I am no stranger to earthquakes. This country has had so many of them—small, medium, large—during my lifetime. By grace, the devastation doesn’t overstay.
But I am a stranger to earthquake drills!
So when I get this one-page “Job Responsibility” for the faculty one day this month, I read it over a dozen times.
I am to instruct my one dozen students to “duck, cover, and hold” once the bullhorn sounds (the start of the make-believe tremor). Then I herd them down from the 5th floor (top floor in our school) to safety—in the parking lot in two minutes, or less.
We are the last priority. We have to wait for all the students in the lower floors to go down before we do.
How did it go?
Well, the power shuts off on cue. But instead of cries of dread, I hear cries of delight. Not one cowers in fear; everyone swaggers with cheer. All, including me, defies the order to “take off your shoes!” High heels click in lazy cadence as though they are headed to a ball not to safety. Indeed, the world of make-believe is blind to fear and dread.
We make it to the open space in six minutes, triple the original intended time.

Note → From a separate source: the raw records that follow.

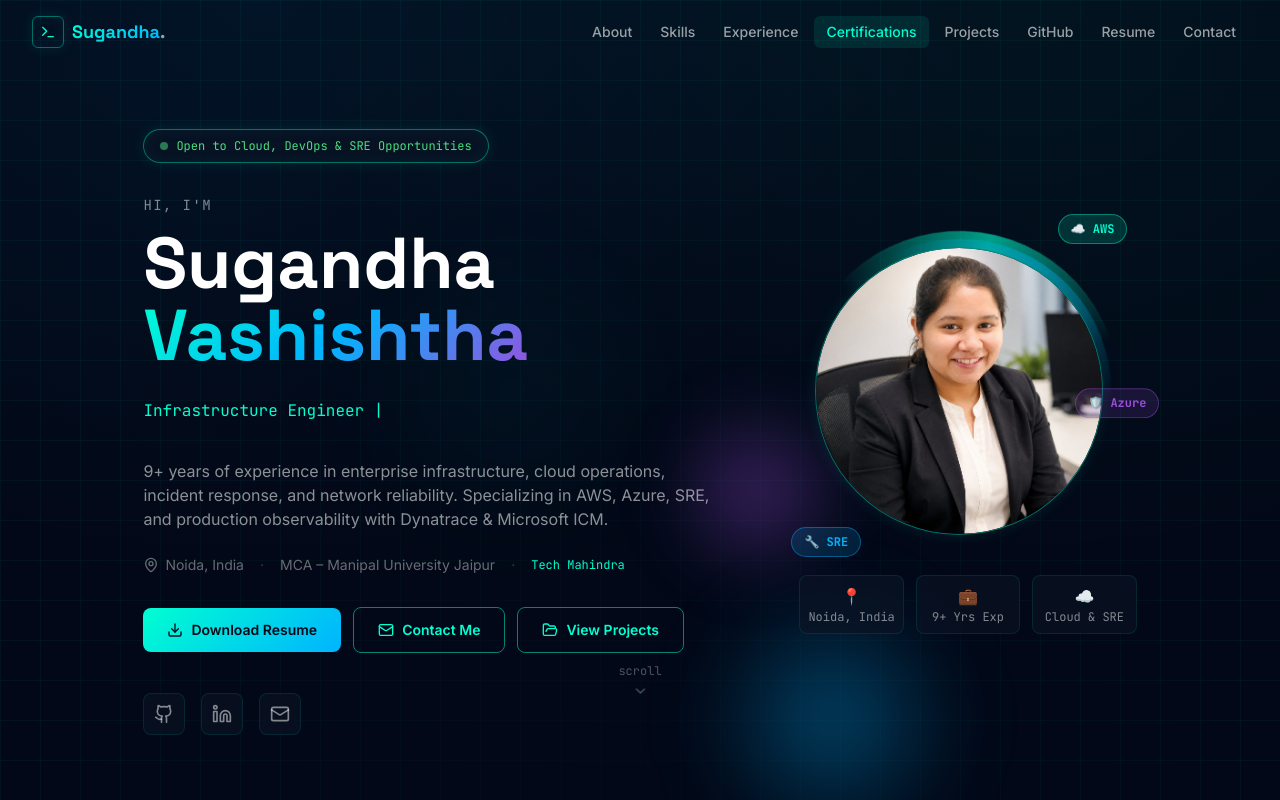
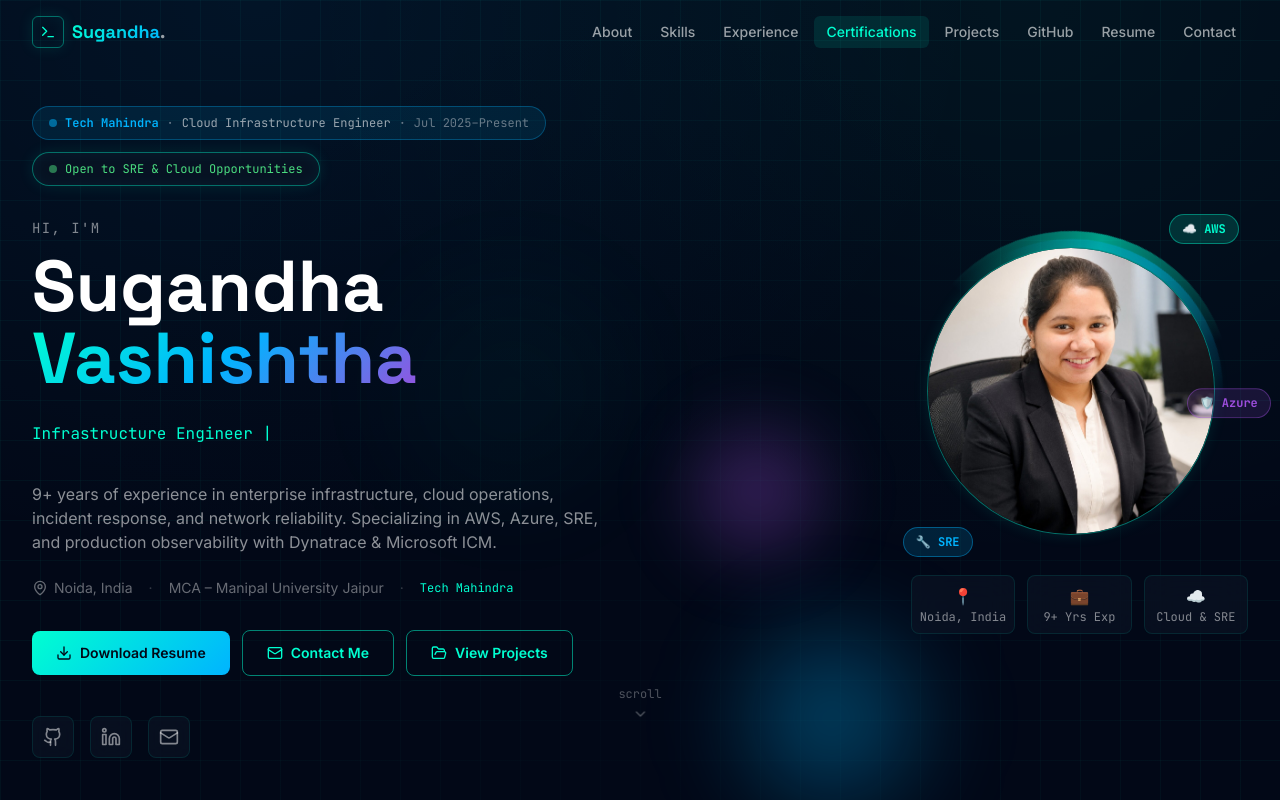
Before and after one commit to buildwithsugandha/portfolio, a Next.js app: page / in a window 1280 px wide. Shown: the top 800 px of the page. Built offline with nearby package versions, Linux system fonts and the light colour scheme.

Commit message:
feat: add Tech Mahindra currently-at badge to hero

```diff
--- a/components/sections/Hero.tsx
+++ b/components/sections/Hero.tsx
@@ -53,10 +53,23 @@ export default function Hero() {
         <div className="flex flex-col lg:flex-row items-center gap-12 lg:gap-20">
           {/* Text Content */}
           <div className="flex-1 text-center lg:text-left">
-            {/* Status badge */}
-            <div className="inline-flex items-center gap-2 px-4 py-2 rounded-full glass neon-border mb-8 text-xs font-mono">
-              <span className="w-2 h-2 rounded-full bg-green-400 animate-pulse" />
-              <span className="text-green-400">Open to Cloud, DevOps & SRE Opportunities</span>
+            {/* Badges row */}
+            <div className="flex flex-wrap items-center justify-center lg:justify-start gap-3 mb-8">
+              {/* Currently at badge */}
+              <div className="inline-flex items-center gap-2 px-4 py-2 rounded-full text-xs font-mono"
+                style={{ background: "rgba(0,180,255,0.1)", border: "1px solid rgba(0,180,255,0.3)" }}>
+                <span className="w-2 h-2 rounded-full bg-neon-blue animate-pulse" />
+                <span className="text-neon-blue font-semibold">Tech Mahindra</span>
+                <span className="text-white/40">·</span>
+                <span className="text-white/60">Cloud Infrastructure Engineer</span>
+                <span className="text-white/40">·</span>
+                <span className="text-white/40">Jul 2025–Present</span>
+              </div>
+              {/* Open to work badge */}
+              <div className="inline-flex items-center gap-2 px-4 py-2 rounded-full glass neon-border text-xs font-mono">
+                <span className="w-2 h-2 rounded-full bg-green-400 animate-pulse" />
+                <span className="text-green-400">Open to SRE & Cloud Opportunities</span>
+              </div>
             </div>
 
             {/* Greeting */}
```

If we had a real earthquake, we would have been buried in the rubble.
So everyone gets to the parking lot under the bright morning sun. The fair-skinned ones immediately get a tan, while brown-skinned moi rushes under the nearest tree.
It takes a while—a lot more laughing, chattering, and ribbing—before the building is “declared safe” and we file in, exactly the way we strolled out, my students and I tailing the boisterous pack.
Duck, cover and hold? It was more like shake, rattle, and roll!